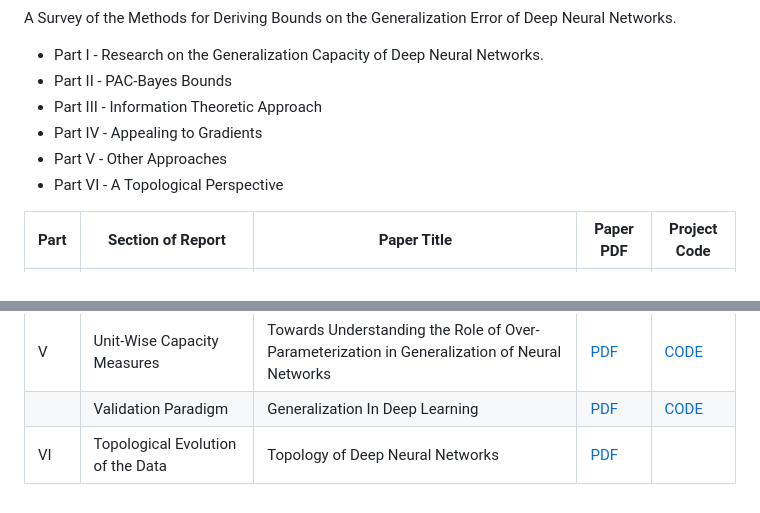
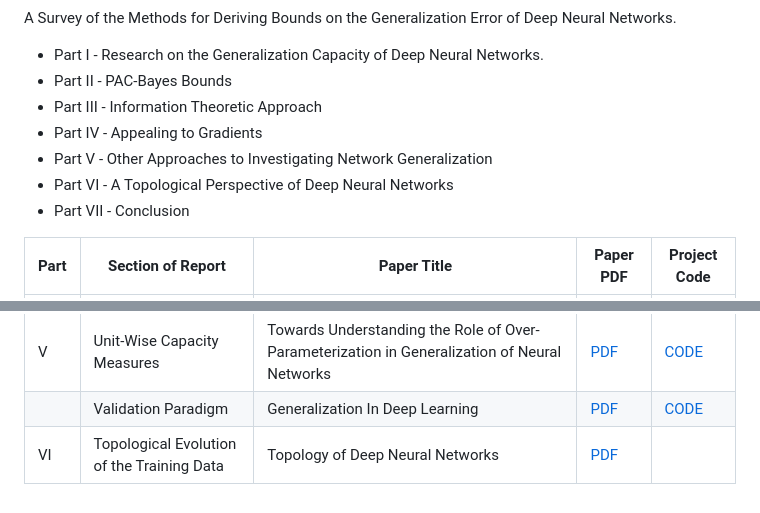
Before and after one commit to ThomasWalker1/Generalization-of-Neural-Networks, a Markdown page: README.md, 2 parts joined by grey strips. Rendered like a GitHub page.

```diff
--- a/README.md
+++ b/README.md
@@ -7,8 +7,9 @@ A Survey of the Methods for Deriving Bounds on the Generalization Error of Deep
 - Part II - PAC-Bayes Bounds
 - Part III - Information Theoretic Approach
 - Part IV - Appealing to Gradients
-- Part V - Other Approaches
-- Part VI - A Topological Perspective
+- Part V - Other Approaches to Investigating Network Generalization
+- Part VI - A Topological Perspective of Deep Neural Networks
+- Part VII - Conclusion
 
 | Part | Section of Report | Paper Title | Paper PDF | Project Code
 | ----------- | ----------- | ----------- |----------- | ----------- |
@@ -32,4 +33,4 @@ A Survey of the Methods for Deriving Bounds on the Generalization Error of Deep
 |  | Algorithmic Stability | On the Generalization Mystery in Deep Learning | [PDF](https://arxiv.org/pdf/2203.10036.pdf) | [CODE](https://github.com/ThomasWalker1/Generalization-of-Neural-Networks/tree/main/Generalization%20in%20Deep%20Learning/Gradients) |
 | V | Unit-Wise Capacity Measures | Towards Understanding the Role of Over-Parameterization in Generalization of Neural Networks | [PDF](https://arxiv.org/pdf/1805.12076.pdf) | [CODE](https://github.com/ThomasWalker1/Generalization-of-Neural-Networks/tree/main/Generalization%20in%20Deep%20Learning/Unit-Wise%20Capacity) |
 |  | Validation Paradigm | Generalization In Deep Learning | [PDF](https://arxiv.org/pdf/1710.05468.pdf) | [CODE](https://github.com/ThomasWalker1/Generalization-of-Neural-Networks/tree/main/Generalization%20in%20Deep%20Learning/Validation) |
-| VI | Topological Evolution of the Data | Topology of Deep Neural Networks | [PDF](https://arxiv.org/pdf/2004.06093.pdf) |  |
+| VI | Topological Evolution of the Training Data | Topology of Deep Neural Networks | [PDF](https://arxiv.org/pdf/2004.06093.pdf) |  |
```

....

WORK ITEM: Locate the lines above that hold the word "Topology". Show every one of them.

RESULT FOR THIS TASK:
-| VI | Topological Evolution of the Data | Topology of Deep Neural Networks | [PDF](https://arxiv.org/pdf/2004.06093.pdf) |  |
+| VI | Topological Evolution of the Training Data | Topology of Deep Neural Networks | [PDF](https://arxiv.org/pdf/2004.06093.pdf) |  |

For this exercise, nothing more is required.